City and Stripes give life to a modern classic Published on: 23-06-2017

Season 1997-98 saw Valletta and Birkirkara fighting it out for the biggest honour in Maltese football.
However, at the start of the season Hibs seemed to be the best bet for the league title.
Traditionally slow starters, the Paolites defied the record books to win the first three encounters of the season.
But when Hibs lost 1-0 against Valletta they kept alternating fine displays with mediocre performances and by the end of the second round, they were already out of the title race.
Hibs’ struggles left Valletta and Birkirkara as the sole contenders for the title.
As luck, would have it the championship was decided in the last game of the season when, on May 2, 1998, the two rivals met in a do-or-die encounter for the crown of champions.
It turned out to be a day to remember.
For the first time ever, a Maltese national league game was transmitted live on television. Despite this, the National Stadium was packed with an enthusiastic crowd which was probably the biggest-ever for a league match.
This match will always be remembered for the way referee Alfred Micallef handled the game despite the difficult conditions.
He never baulked, although at times he was stretched to the limit by the antics of players and supporters.
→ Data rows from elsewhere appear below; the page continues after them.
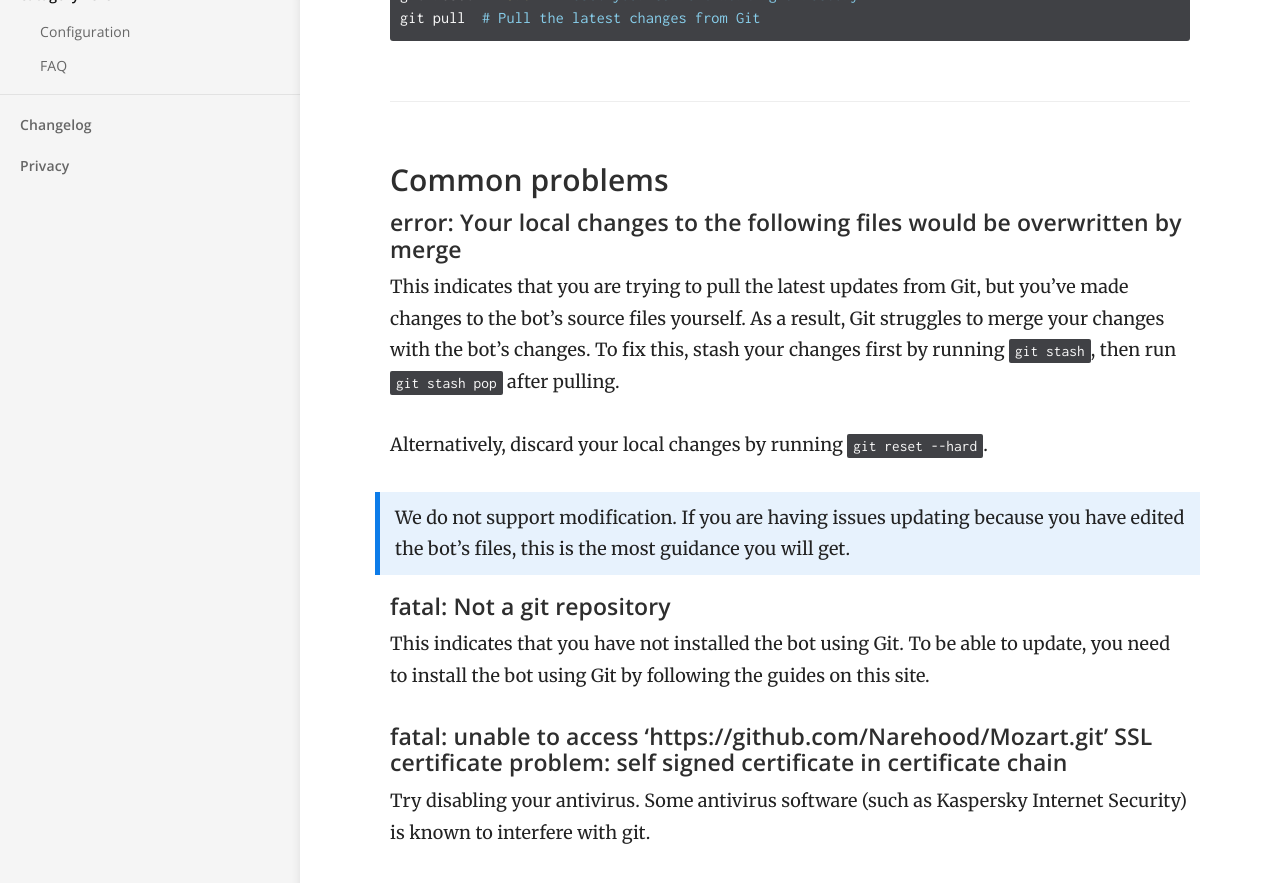
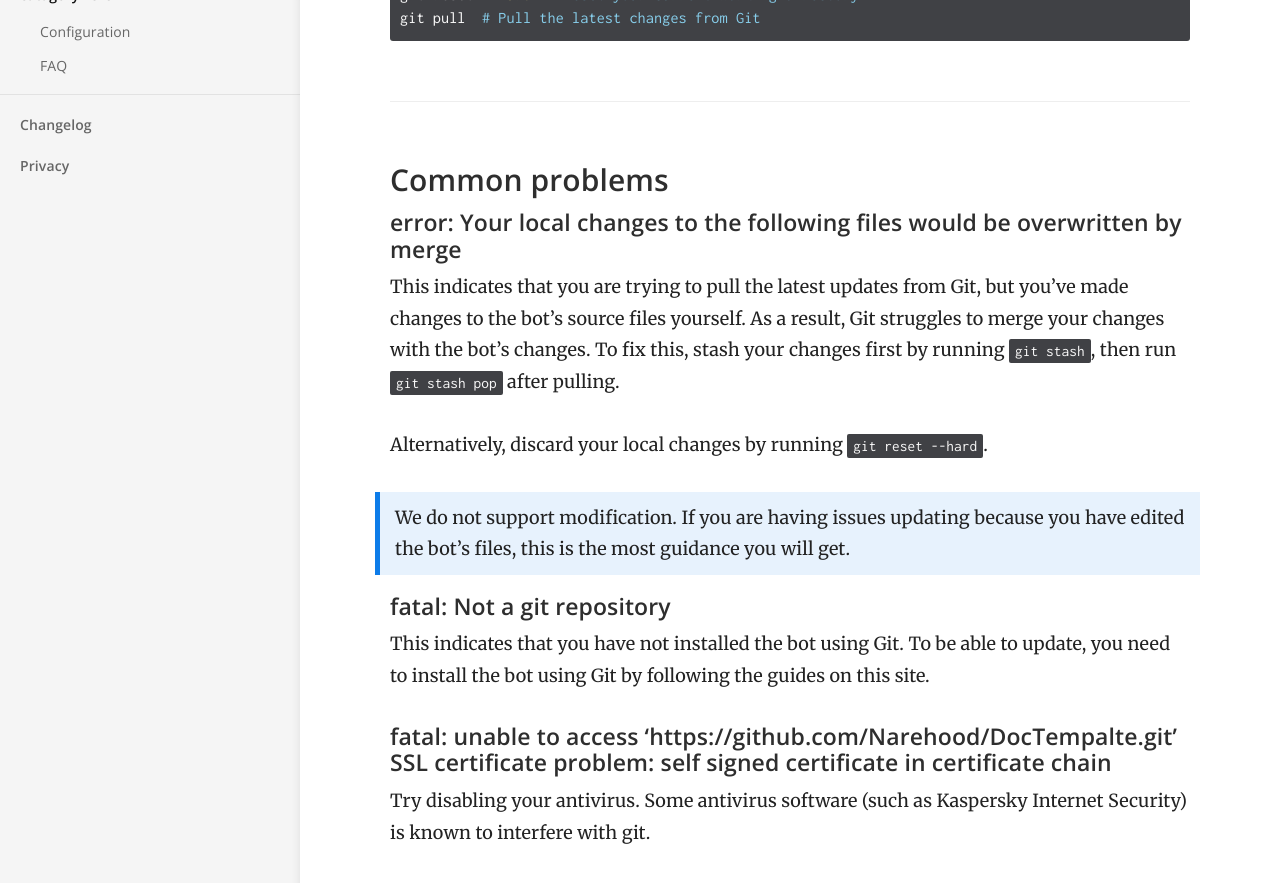
Before and after one commit to Narehood/DocTemplate, a Jekyll site: the page built from _docs/using/updating.md, in a window 1280 px wide and 900 px high, scrolled down 661 px. Shown: the top 883 px of the window. Built offline with Jekyll 4.4.1, drawn with Linux system fonts in a browser that asks for light colours; some of the changed lines change nothing that is shown.

Commit message:
Update updating.md

```diff
--- a/_docs/using/updating.md
+++ b/_docs/using/updating.md
@@ -37,5 +37,5 @@ Alternatively, discard your local changes by running `git reset --hard`.
 #### fatal: Not a git repository
 This indicates that you have not installed the bot using Git. To be able to update, you need to install the bot using Git by following the guides on this site.
 
-#### fatal: unable to access 'https://github.com/Narehood/Mozart.git' SSL certificate problem: self signed certificate in certificate chain
+#### fatal: unable to access 'https://github.com/Narehood/DocTempalte.git' SSL certificate problem: self signed certificate in certificate chain
 Try disabling your antivirus. Some antivirus software (such as Kaspersky Internet Security) is known to interfere with git.
```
In the face of such a partisan gathering, it took strength and courage to award penalties and send off players.
Valletta won this encounter 2-1 to become champions for the 16th time in their illustrious history.
For Birkirkara, it was a disappointing end to a great season in which they went their closest ever to winning the league title.
However, it was only a matter of time before their dreams were realised.
The game started briskly with both teams taking turns to attack the other’s fort.
Twenty minutes from the start, Chucks Nwoko was brought down by Kris Laferla and Joe Camilleri and referee Micallef pointed to the spot.
Valletta goalkeeper Reggie Cini dived to his left to turn to a corner Brincat’s effort from the spot.
Birkirkara were punished for this lapse as a few minutes later Stefan Giglio scored with a shot on a loose ball which went searing into the net.
But the Stripes were soon on level terms.
On the stroke of half-time a quick throw-in on the left had Brincat transferring to Nwoko who beat two defenders before sending in a low cross into the centre of the penalty area.
Ivan Zammit darted in from nowhere to flash the ball into the net.
With twenty minutes left for full-time, Drasko Braunovic was sent off after a late tackle on Zammit.
Valletta, however, summoned all their resilience and five minutes later they hit back with a penalty.
A bold substitution which was nevertheless very rational given the circumstances of the game, had the swift Jeremy Agius coming on for the tiring Nenad Veselji.
And it was Agius who procured the all-important penalty.
The referee adjudged that Jonathan Magri Overend’s charge from the side near the left bye-line was illegal and pointed to the dreaded spot amid the Stripes’ players’ dissent.
Joe Zarb stepped up to send Musbah Shangeb the wrong way.
All Valletta had to do now was to administer those final minutes coolly and in an ordinate way.
Fast raids
Apart from a couple of fast raids which almost had the Stripes caught on the wrong foot, Cini and his defenders were called to wipe away menacing balls as their frantic opponents made a desperate assault on goal.
On and on came the Stripes but somehow the Citizens held firm even though they suffered another set-back when Giglio was sent off.
The final whistle was greeted with unimaginable scenes of joy by the City supporters.
It was a very long time since the Maltese game had witnessed such scenes.
However, one could not help to spare a thought for plucky Birkirkara for the effort they put in this game. Indeed, on another day and with a little bit of luck the honours could have gone to them.

Carmel Baldacchino - Source - Times of Malta